The final version of a new White House open government action plan is substantially expanded from a recently circulated preliminary draft – although many of the actions called for in the plan aren't new initiatives.
"The intelligence community is not designed and built for transparency. We're designed and built for the opposite," said Alexander Joel, the ODNI's civil liberties protection officer. He spoke on a panel at Brown University's Watson Institute for International Studies Dec. 4.
A regulation jointly proposed by the Office of the Director of National Intelligence and the Office of Personnel Management to update the position-designation process is inadequate, said a Government Accountability Office official.
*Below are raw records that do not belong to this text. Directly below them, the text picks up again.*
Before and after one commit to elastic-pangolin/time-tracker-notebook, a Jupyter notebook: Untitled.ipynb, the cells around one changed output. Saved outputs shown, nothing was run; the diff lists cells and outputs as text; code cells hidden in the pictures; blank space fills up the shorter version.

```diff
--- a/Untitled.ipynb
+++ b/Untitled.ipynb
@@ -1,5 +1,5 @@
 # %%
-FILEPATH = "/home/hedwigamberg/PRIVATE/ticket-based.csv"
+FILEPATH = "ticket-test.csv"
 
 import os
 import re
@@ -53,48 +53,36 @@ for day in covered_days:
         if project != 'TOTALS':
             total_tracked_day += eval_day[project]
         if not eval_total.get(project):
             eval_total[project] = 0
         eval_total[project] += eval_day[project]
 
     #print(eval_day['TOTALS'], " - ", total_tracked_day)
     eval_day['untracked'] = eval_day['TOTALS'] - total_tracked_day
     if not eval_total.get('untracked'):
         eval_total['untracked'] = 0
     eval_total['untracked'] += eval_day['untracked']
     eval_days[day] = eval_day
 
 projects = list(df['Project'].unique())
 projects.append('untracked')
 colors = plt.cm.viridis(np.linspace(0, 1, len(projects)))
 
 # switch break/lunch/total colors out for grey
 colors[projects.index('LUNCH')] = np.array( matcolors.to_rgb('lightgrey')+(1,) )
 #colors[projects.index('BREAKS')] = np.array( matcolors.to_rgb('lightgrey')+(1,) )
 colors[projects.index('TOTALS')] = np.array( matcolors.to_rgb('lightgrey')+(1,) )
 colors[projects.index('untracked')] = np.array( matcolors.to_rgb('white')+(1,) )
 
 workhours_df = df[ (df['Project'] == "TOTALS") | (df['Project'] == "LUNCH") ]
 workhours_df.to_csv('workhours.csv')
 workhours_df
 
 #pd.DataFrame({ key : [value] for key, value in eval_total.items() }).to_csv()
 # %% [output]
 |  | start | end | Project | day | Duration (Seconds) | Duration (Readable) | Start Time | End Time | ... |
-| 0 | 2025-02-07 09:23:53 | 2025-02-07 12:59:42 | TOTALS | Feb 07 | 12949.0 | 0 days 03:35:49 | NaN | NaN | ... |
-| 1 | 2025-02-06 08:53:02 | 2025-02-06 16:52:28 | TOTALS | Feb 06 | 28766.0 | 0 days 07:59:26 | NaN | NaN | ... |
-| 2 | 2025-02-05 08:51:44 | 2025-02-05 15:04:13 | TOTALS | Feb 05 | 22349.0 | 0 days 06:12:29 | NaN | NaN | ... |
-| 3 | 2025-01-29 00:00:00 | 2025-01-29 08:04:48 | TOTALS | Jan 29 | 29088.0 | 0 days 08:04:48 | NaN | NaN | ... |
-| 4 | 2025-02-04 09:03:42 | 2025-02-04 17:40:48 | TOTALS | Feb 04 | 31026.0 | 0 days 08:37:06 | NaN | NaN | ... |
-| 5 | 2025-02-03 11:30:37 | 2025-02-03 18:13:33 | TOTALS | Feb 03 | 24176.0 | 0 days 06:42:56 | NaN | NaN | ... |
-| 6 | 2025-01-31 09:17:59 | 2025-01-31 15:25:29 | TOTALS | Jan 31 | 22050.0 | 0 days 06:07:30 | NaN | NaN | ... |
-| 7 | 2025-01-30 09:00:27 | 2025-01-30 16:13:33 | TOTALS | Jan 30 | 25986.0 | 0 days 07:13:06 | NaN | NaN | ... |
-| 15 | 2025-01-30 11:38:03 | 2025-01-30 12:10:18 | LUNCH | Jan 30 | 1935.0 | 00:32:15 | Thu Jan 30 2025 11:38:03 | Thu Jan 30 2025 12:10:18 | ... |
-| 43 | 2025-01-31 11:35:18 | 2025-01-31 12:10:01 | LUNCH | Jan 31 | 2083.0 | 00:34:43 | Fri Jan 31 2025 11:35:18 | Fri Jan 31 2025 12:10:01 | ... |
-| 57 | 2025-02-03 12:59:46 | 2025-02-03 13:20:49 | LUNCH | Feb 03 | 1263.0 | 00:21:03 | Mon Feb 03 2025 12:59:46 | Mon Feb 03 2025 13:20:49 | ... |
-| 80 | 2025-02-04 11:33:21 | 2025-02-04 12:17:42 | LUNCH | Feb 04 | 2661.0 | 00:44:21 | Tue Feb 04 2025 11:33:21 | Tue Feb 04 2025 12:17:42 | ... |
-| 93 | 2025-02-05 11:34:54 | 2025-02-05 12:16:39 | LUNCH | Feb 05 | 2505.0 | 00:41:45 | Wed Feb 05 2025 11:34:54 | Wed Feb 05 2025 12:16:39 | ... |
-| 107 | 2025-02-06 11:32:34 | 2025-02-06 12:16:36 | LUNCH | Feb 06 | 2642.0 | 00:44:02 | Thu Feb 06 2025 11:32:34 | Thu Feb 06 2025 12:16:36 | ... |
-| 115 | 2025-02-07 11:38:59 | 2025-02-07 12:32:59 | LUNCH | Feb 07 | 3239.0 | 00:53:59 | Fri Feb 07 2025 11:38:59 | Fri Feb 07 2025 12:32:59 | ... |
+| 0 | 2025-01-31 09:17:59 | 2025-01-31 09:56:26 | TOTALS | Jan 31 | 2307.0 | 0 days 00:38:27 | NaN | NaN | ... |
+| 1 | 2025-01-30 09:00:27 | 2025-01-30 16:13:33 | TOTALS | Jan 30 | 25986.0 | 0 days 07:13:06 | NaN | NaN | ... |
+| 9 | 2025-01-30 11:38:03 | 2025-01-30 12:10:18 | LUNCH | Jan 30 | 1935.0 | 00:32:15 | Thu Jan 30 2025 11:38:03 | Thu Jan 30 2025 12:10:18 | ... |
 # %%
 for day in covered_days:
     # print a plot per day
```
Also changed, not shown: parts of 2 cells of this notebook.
The proposed regulation is "a good step" toward meeting GAOs recommendations for updating security clearance issuance at agencies, said Brenda Farrell, director of defense capabilities and management at GAO. However, implementation guidance still needs to be developed.
Intelligence officials Wednesday said they oppose a law that would require them to disclose the number of Americans whose communications are swept up in surveillance of foreigners on the grounds that there's no reliable way to do so. During a Nov. 13 Senate Judiciary subcommittee hearing, ODNI General Counsel Robert Litt said counting the number of affected Americans "is operationally very difficult, at least without an extraordinary investment of resources and maybe not even then."
Sequestration cut an already-declining intelligence community budget by more than $4 billion in fiscal 2013, recently released statistics from the Defense Department and the National Intelligence Director show.
Intelligence officials pushed back against proposals to end the bulk storage of telephony metadata, telling a Nov. 4 oversight panel that limiting metadata collection to cases when the records can be tied to particular individuals would make counterterrorism efforts more difficult.
A bill introduced Oct. 29 in the House and the Senate would restrict intelligence community data collection and storage, although intelligence officials that same day continued their defense of the status quo, with Director of National Intelligence James Clapper warning a House panel of "potential negative long-term impact of overcorrecting the authorizations granted to the intelligence community."
The National Security Agency collects webmail inboxes and instant messaging buddy lists through secret arrangements with foreign telecommunications providers and other intelligence services able to intercept traffic along the Internet backbone, says reporting based on the latest round of documents leaked by former intelligence contractor Edward Snowden.
American telephone companies have at their disposal a "substantial and engaging adversarial process" to challenge the legality of Patriot Act orders for the bulk collection of telephone records by the intelligence community, but none have done so, says a newly declassified (but redacted) opinion by the Foreign Intelligence Surveillance Court.
The National Security Agency on a daily basis for 3 years illegally accessed telephone metadata records and misled the secret court meant to oversee the storage program, newly declassified documents show.